Now that WWDC 2017 has officially come to a close I thought I would write a follow up recapping my wishlist from my previous article, Attending WWDC 2017, and then talk about some of the other big developer announcements from this year as well. First, let's recap Xcode command line tools. Xcode 9 had a lot of really nice updates this year.
This year my employer, LexTech Global Services, offered to sponsor my trip to WWDC 2017 if I was lucky enough to win a ticket in the lottery - and I did! I am very lucky to have received such a generous gesture on behalf of LexTech and it is very exciting from a technology perspective to be attending my first ever WWDC live and in person for many different reasons.
This year Apple's World Wide Developer Conference was held in San Francisco from June 13th to the June 17th and there was no shortage of big announcements. These announcements were mixed with platform changes, to new developer API's, to complete updates with Swift in Swift 3.0. However, in an technical blog such as this, it would be hard to cover all of the big announcements and every new API so I thought I would at least cover what I consider 5 interesting points that I took away from the announcements and videos this year at WWDC.
Profiling memory allocations in a iOS project is probably one of my favorite things to do when building a project besides coding. Profiling gives you a sense of validation about how you have technically designed certain aspects of a project and it also gives you a sense of where you may have gone wrong and inadvertently created retain cycles, memory leaks, or zombies.
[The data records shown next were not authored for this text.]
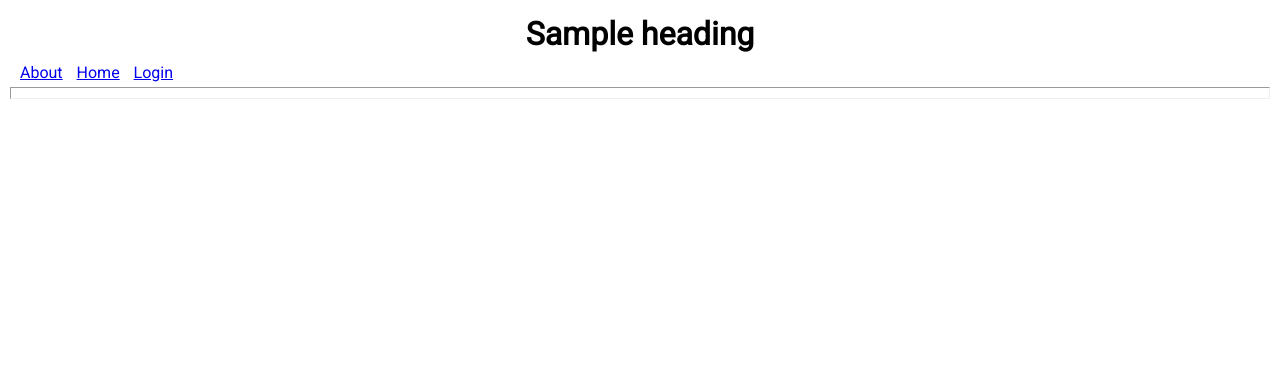
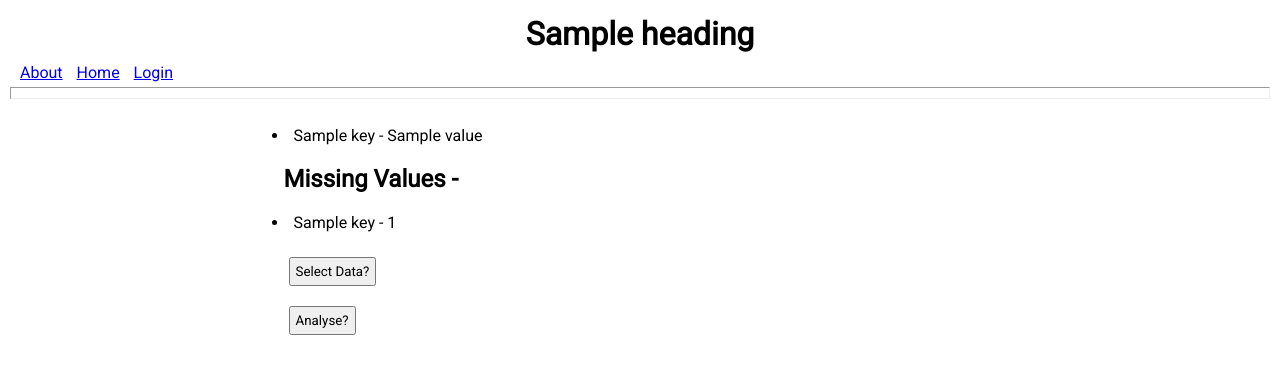
Before and after one commit to shreybatra/CyAnalytics, a Flask app: template templates/data-analyser.html in a window 1280 px wide. Shown: the top 374 px of the page. Run offline with Flask 2, Linux system fonts and the light colour scheme; the template is opened without the code that fills it: values that come from a table or form of the project are taken from there, most other values are stand-ins (such as "Sample title", 1, 10 or a date in 2020); some libraries are stand-ins or nearby versions.

Commit message:
fixed errors

```diff
--- a/main.py
+++ b/main.py
@@ -132,8 +132,6 @@ def dataset_dashboard():
 
 	print(query_obj)
 
-
-
 	# result = db.session['filename'].find(query_obj)
 
 	# print(list(result))
@@ -145,7 +143,7 @@ def dataset_dashboard():
 
 	if chartButtonForm.validate_on_submit():
 		return render_template('chart_query.html')
-	return render_template('dataset_dashboard.html', cols = ans['col_info'], missing=query_obj, select=selectform, chart=chartButtonForm)
+	return render_template('dataset-analyzer.html', cols = ans['col_info'], missing=query_obj, select=selectform, chart=chartButtonForm)
 
 
 if __name__=='__main__':
--- a/static/styles/upload_load.css
+++ /dev/null
@@ -1,4 +0,0 @@
-.container{
-    display: grid;
-    grid-template-columns: 1fr 1fr;
-}
--- a/templates/base.html
+++ b/templates/base.html
@@ -32,6 +32,5 @@
         {% endif %}
         {% endwith %}
         {% block content %}{% endblock %}
-        {% block dataAnalyser %}{% endblock %}
     </body>
 </html>
--- a/templates/data-analyser.html
+++ b/templates/data-analyser.html
@@ -1,9 +1,34 @@
 {% extends "base.html" %}
-{% block dataAnalyser %}
+{% block content %}
 <div class="container">
     <div class="row">
         <div class="col-md-4 select-visualization">
+            <div>
+                <ul>
+                    {% for item in cols%}
+                    <li>{{item.key}} - {{item.value}}</li>
+                    {% endfor %}
+                </ul>
+            </div>
 
+            <h2>Missing Values - </h2>
+            <div>
+                <ul>
+                    {% for item in missing %}
+                    <li>{{item.key}} - {{item.count}}</li>
+                    {% endfor %}
+                </ul>
+            </div>
+
+            <form action="" method="post" novalidate>
+                {{ select.hidden_tag() }}
+                <p>{{ select.submit() }}</p>
+            </form>
+
+            <form action="" method="post" novalidate>
+                {{ chart.hidden_tag() }}
+                <p>{{ chart.submit() }}</p>
+            </form>
         </div>
         <div class="col-md-8 display-results">
 
--- a/templates/index.html
+++ b/templates/index.html
@@ -1,5 +1,5 @@
 {% extends "base.html" %}
 
 {% block content %}
-
+    <p>Index file</p>
 {% endblock %}
--- a/templates/upload_load.html
+++ b/templates/upload_load.html
@@ -10,9 +10,9 @@
                 <p>
                     {{ form.csv.label }}<br>
                     {{ form.csv(size=32) }}<tr>
-                    {% for error in form.csv.errors %}
-                    <span style="color: red;">[{{ error }}]</span>
-                    {% endfor %}
+                        {% for error in form.csv.errors %}
+                        <span style="color: red;">[{{ error }}]</span>
+                        {% endfor %}
                 </p>
                 <p>
                     {{ form.filename.label }}<br>
```
Also changed, not shown: templates/dataset_dashboard.html (deleted, +0 -32 lines), templates/login.html (indentation only).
Yesterday, Wine When Where hit the iTunes store and is now available for download. The idea of the application is based around the idea that we all like wine in some way shape or form, but you cannot always remember where or when you had that one good wine. Now you can using Wine When Where, simply pull the app out and snap a photo of the wine, give it a name, a rating, viola, you have now saved your wine to your local repository to view it any time you want.
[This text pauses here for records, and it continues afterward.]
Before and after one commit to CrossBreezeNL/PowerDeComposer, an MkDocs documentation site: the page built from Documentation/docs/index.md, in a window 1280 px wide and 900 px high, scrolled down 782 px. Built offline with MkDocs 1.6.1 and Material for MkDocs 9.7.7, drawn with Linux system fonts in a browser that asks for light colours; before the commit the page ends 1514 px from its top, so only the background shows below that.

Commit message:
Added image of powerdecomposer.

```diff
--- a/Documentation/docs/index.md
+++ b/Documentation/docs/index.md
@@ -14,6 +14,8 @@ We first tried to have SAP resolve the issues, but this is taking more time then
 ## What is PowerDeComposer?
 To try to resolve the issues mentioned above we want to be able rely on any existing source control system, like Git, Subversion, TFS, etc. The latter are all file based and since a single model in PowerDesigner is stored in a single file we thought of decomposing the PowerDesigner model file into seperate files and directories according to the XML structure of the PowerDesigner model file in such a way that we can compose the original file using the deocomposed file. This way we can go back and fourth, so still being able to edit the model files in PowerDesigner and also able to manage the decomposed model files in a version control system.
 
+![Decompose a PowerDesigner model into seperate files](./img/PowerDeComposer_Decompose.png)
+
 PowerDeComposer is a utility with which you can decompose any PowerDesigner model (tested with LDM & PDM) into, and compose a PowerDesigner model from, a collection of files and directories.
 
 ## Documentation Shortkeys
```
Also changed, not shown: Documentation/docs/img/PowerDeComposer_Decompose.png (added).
On March 10th Apple released iOS 7.1. A pretty nice update suite to the already impressive iOS 7. iOS 7.1 contained many new UI/UX enhancements to the keyboard and automatic HDR for iPhone 5s. One of the more impressive new features was the brand new user experience for iOS now in your car, entitled CarPlay. In automobiles that are now compatible, there will be an iOS experience for your car.
About 10 months I joined a app development group called Swing Shift. The idea behind Swing Shift is that we are an app development group of like minded individuals that work on apps and wearable technology on our free time. Our first app the we put out was called Interval Fit. Interval Fit was released around the first of the year (2014), and was created to be an exercise assistant for anyone interested in Interval Training.